What you have to do:
In the entries below, find the lines with the word "ModeSwitch" and copy them.

(User interface change data)
★ ★ ★
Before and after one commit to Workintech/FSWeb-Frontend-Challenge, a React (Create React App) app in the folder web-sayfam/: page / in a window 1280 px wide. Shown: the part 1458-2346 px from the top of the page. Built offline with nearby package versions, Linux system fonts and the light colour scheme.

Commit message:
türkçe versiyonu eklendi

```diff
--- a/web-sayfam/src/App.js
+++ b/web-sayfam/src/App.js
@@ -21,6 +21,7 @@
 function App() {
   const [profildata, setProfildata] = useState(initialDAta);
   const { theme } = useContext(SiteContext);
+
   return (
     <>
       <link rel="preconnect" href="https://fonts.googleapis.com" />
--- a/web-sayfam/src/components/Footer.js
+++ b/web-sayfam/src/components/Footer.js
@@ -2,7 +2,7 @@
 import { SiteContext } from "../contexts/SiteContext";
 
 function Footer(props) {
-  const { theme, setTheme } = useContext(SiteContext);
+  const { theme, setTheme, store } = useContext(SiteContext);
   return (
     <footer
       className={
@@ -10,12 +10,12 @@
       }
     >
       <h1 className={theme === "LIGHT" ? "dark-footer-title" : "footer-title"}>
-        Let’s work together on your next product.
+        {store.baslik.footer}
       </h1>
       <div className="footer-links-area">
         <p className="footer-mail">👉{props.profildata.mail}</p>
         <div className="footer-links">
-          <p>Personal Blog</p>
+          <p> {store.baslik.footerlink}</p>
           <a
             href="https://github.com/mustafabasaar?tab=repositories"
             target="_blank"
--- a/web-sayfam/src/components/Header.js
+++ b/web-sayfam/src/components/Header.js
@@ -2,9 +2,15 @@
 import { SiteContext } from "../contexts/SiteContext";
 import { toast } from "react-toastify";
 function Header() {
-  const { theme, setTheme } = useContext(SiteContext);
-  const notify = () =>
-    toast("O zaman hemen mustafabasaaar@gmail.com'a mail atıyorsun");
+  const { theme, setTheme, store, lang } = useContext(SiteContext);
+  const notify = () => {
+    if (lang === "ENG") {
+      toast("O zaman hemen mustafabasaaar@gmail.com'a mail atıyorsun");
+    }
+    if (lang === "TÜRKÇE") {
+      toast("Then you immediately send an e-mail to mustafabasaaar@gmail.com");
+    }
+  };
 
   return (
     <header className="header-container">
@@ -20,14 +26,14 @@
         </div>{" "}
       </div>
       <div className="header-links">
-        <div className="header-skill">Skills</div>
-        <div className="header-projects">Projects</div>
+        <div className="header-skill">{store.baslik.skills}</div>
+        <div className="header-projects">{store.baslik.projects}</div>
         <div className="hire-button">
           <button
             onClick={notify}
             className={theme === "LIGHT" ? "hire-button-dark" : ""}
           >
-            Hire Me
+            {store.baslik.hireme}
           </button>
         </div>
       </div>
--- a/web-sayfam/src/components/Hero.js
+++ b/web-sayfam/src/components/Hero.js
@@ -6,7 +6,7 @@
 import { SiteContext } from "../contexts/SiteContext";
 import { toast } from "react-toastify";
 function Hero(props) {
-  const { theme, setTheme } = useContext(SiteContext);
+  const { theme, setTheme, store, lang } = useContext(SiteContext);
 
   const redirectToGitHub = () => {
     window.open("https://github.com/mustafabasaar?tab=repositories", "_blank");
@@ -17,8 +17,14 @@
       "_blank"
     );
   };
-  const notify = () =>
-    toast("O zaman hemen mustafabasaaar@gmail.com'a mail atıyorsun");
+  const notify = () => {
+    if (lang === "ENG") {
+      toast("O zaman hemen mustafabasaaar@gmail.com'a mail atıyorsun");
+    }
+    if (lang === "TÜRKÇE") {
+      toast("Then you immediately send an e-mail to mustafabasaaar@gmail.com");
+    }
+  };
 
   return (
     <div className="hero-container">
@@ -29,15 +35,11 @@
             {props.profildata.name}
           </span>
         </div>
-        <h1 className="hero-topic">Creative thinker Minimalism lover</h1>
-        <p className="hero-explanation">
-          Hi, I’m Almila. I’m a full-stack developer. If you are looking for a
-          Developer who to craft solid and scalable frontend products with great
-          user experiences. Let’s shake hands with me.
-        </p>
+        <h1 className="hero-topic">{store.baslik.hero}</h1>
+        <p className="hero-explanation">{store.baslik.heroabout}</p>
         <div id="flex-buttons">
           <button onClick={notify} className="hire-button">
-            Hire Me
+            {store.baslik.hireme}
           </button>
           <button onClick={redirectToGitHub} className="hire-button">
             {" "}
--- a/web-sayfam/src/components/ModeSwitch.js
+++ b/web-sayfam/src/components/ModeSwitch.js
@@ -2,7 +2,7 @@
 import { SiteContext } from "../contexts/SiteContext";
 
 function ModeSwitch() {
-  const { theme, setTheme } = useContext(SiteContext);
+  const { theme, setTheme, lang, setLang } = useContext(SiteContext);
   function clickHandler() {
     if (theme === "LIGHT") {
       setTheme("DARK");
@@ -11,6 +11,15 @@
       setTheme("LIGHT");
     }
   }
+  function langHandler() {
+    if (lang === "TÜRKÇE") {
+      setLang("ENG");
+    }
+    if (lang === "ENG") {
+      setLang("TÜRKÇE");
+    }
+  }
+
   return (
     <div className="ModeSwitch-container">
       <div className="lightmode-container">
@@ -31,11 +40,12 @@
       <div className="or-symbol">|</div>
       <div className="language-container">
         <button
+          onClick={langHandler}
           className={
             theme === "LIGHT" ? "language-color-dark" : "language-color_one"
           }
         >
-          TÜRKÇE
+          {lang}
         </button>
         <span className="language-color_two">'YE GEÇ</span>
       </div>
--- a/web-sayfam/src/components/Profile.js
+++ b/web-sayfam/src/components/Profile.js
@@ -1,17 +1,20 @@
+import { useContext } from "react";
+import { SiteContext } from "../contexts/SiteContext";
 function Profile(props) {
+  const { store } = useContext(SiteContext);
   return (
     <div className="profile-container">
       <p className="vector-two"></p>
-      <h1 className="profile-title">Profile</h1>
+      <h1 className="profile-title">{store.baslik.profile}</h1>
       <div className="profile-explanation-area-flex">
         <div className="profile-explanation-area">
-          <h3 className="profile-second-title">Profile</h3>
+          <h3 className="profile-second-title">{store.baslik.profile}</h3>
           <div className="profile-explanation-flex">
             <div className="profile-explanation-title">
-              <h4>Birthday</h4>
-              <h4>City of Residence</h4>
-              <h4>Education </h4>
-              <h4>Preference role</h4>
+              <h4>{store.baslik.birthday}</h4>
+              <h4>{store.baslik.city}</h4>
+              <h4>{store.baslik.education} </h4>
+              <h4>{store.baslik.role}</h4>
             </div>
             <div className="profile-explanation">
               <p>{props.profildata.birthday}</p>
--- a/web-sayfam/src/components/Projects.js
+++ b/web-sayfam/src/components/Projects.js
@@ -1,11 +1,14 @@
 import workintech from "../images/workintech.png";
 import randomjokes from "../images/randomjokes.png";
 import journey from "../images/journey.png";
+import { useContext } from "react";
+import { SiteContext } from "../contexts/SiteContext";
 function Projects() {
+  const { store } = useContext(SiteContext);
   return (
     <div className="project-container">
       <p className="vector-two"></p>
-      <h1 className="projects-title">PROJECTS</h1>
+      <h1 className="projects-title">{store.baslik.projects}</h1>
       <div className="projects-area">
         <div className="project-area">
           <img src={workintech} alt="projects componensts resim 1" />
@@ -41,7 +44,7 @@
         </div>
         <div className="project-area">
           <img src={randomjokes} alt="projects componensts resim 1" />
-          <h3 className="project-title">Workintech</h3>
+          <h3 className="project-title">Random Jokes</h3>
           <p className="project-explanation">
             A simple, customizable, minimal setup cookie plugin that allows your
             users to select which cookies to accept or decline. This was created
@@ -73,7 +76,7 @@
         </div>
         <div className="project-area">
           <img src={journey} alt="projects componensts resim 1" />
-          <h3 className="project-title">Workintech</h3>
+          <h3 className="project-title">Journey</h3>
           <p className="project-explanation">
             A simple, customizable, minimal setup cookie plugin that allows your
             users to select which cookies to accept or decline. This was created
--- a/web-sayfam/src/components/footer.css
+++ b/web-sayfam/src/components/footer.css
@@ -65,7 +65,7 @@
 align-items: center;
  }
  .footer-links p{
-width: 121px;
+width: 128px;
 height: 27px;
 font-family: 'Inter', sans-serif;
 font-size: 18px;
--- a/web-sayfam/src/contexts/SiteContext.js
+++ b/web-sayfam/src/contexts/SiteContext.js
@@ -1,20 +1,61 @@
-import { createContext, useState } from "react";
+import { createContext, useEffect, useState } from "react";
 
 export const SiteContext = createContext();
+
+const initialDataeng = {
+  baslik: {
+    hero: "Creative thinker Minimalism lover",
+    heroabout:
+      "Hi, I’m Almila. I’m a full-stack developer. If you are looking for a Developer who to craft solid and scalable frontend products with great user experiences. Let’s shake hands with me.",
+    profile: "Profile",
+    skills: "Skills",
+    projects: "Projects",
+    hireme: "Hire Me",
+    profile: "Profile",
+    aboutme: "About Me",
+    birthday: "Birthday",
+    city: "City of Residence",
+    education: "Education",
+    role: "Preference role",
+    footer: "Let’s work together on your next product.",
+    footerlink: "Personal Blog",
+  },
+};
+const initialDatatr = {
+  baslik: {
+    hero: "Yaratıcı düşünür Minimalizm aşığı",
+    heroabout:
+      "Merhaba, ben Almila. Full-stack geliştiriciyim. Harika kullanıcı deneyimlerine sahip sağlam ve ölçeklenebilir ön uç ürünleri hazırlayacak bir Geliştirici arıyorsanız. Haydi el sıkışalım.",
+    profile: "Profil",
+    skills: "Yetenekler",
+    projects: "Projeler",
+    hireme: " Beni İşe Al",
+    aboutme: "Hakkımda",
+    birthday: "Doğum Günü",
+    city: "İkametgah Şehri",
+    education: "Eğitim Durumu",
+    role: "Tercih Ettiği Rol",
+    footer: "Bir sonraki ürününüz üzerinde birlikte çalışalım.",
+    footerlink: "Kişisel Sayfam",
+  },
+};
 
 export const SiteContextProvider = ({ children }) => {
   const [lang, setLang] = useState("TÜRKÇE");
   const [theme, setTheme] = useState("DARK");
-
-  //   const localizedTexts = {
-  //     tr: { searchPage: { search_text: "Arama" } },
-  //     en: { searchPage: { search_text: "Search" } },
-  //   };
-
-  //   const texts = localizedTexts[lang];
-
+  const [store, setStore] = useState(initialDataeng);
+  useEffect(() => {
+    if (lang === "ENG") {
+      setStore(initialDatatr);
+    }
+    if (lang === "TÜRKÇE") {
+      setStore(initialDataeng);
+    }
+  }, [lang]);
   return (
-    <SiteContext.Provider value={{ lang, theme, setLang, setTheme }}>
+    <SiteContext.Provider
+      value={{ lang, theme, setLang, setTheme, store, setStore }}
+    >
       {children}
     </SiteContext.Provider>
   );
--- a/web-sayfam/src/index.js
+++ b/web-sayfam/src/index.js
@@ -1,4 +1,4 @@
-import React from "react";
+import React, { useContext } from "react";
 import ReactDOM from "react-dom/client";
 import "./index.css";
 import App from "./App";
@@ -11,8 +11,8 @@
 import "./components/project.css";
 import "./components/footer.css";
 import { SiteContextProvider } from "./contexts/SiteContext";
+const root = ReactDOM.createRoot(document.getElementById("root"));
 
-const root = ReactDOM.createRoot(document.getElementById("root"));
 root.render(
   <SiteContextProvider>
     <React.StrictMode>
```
★ ★ ★
Completed task:
--- a/web-sayfam/src/components/ModeSwitch.js
+++ b/web-sayfam/src/components/ModeSwitch.js
 function ModeSwitch() {
     <div className="ModeSwitch-container">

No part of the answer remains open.